The Foundation Income comes from funds like Semper MBS Total Return Fund (SEMPX) and PIMCO Mortgage Opportunities and Bond Fund (PMZAX). Funds like these have virtually a nil Beta to the stock market. Indeed, on Oct 10th, neither of them dropped a penny – and their lovely dividends just keep accruing no matter what the market does, contributing cash to our portfolio with each monthly pay.

I won’t dwell on the type of funds I have placed in our Smart Beta asset category because you have only to review the article I wrote about AlphaCentric Income Fund (IOFIX) here for a complete understanding of the type of fund I place in this part of the portfolio. (It won’t be hard to find – of the hundreds of contributors and thousands of articles on SA every month, I seem to be the only one who has ever written about this amazing fund.)

If you decide to visit my Investor’s Edge ® site on the SA Marketplace, even for just a quick look, I suggest you read my August 16 subscribers-only article on Holbrook Income (HOBEX), another prominent smart alpha play – in this case using TIPs and other ways to profit from rising rates.


I know this is not the typical SA article, which I myself have written on most occasions. (Buy ABC for the following reasons; sell XYZ for these reasons; etc.) Indeed, this article may never see the light of day, depending on whether the SA editorial guidelines call only for “take this action” articles.

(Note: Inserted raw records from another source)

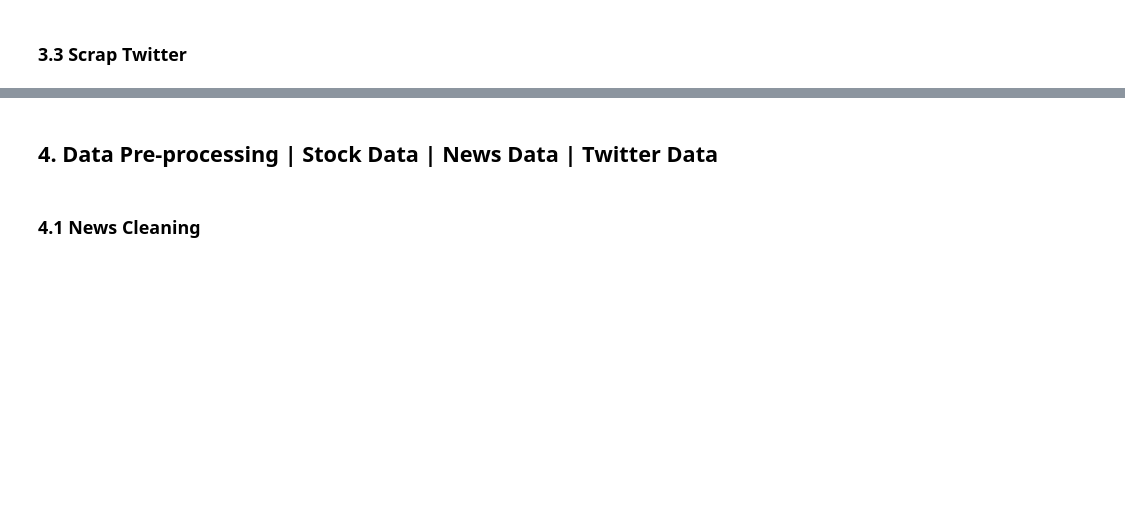
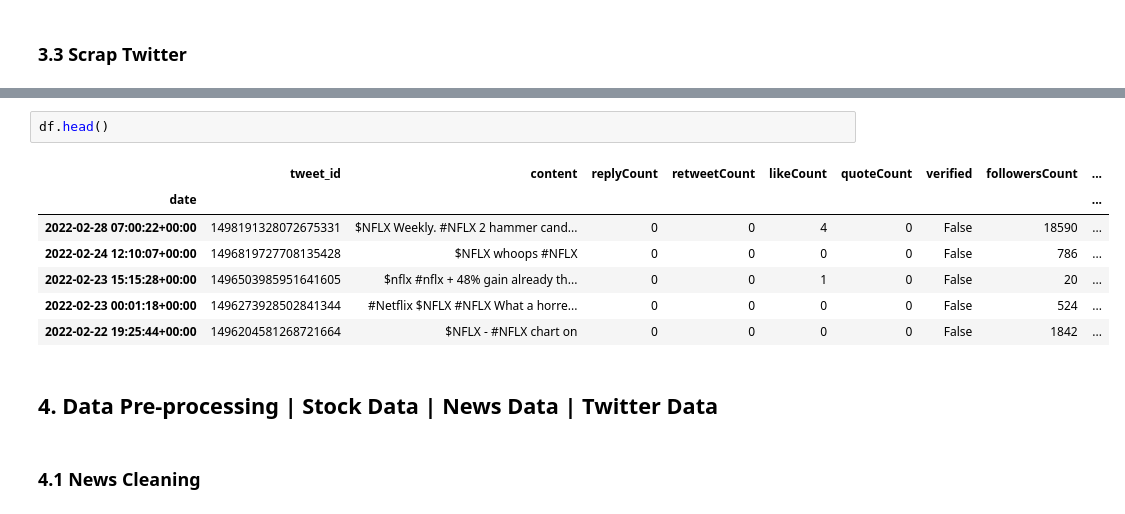
Before and after one commit to crystal-kwan/Twitter-and-News-Stock-Sentiment-NLP, a Jupyter notebook: Code.ipynb, the cells around one changed output, grey strips where cells are left out. Drawn from its saved outputs; the diff is of its cells as text; blank space fills up the shorter version.

```diff
--- a/Code.ipynb
+++ b/Code.ipynb
@@ -227,3 +222,13 @@ for i in tickers:
+# %%
+df.head()
+# %% [output]
+|  | tweet_id | content | replyCount | retweetCount | likeCount | quoteCount | verified | followersCount | ... |
+| date |  |  |  |  |  |  |  |  | ... |
+| 2022-02-28 07:00:22+00:00 | 1498191328072675331 | $NFLX Weekly. #NFLX 2 hammer cand... | 0 | 0 | 4 | 0 | False | 18590 | ... |
+| 2022-02-24 12:10:07+00:00 | 1496819727708135428 | $NFLX whoops #NFLX | 0 | 0 | 0 | 0 | False | 786 | ... |
+| 2022-02-23 15:15:28+00:00 | 1496503985951641605 | $nflx #nflx + 48% gain already th... | 0 | 0 | 1 | 0 | False | 20 | ... |
+| 2022-02-23 00:01:18+00:00 | 1496273928502841344 | #Netflix $NFLX #NFLX What a horre... | 0 | 0 | 0 | 0 | False | 524 | ... |
+| 2022-02-22 19:25:44+00:00 | 1496204581268721664 | $NFLX - #NFLX chart on | 0 | 0 | 0 | 0 | False | 1842 | ... |
 # %% [markdown]
 ## 4. Data Pre-processing | Stock Data | News Data | Twitter Data
 # %% [markdown]
```
Also changed, not shown: parts of 14 cells of this notebook, 2 other files.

However, I think this is an important enough discussion that I am willing to divulge these names and, if you visit the Investor’s Edge ® site, the whole tamale. My portfolio isn’t perfect nor will it ever be, but it will give you a point of departure for your own portfolio strategy.

What I am trying to do here is suggest that you create a gestalt – you look at the whole of a portfolio. It can be one you take the time to create or it can be one I or someone else has established. Either way, the idea is to accept that markets go up and down, plan for volatility by creating a mix of asset classes and different categories of investments, and be willing to part with your choices if The Market decides to unwind them for you.

I wish you good investing in this most “interesting” of times…

Disclosure: I am/we are long FNV, PST, IOFIX, HOBEX.

I wrote this article myself, and it expresses my own opinions. I am not receiving compensation for it (other than from Seeking Alpha). I have no business relationship with any company whose stock is mentioned in this article.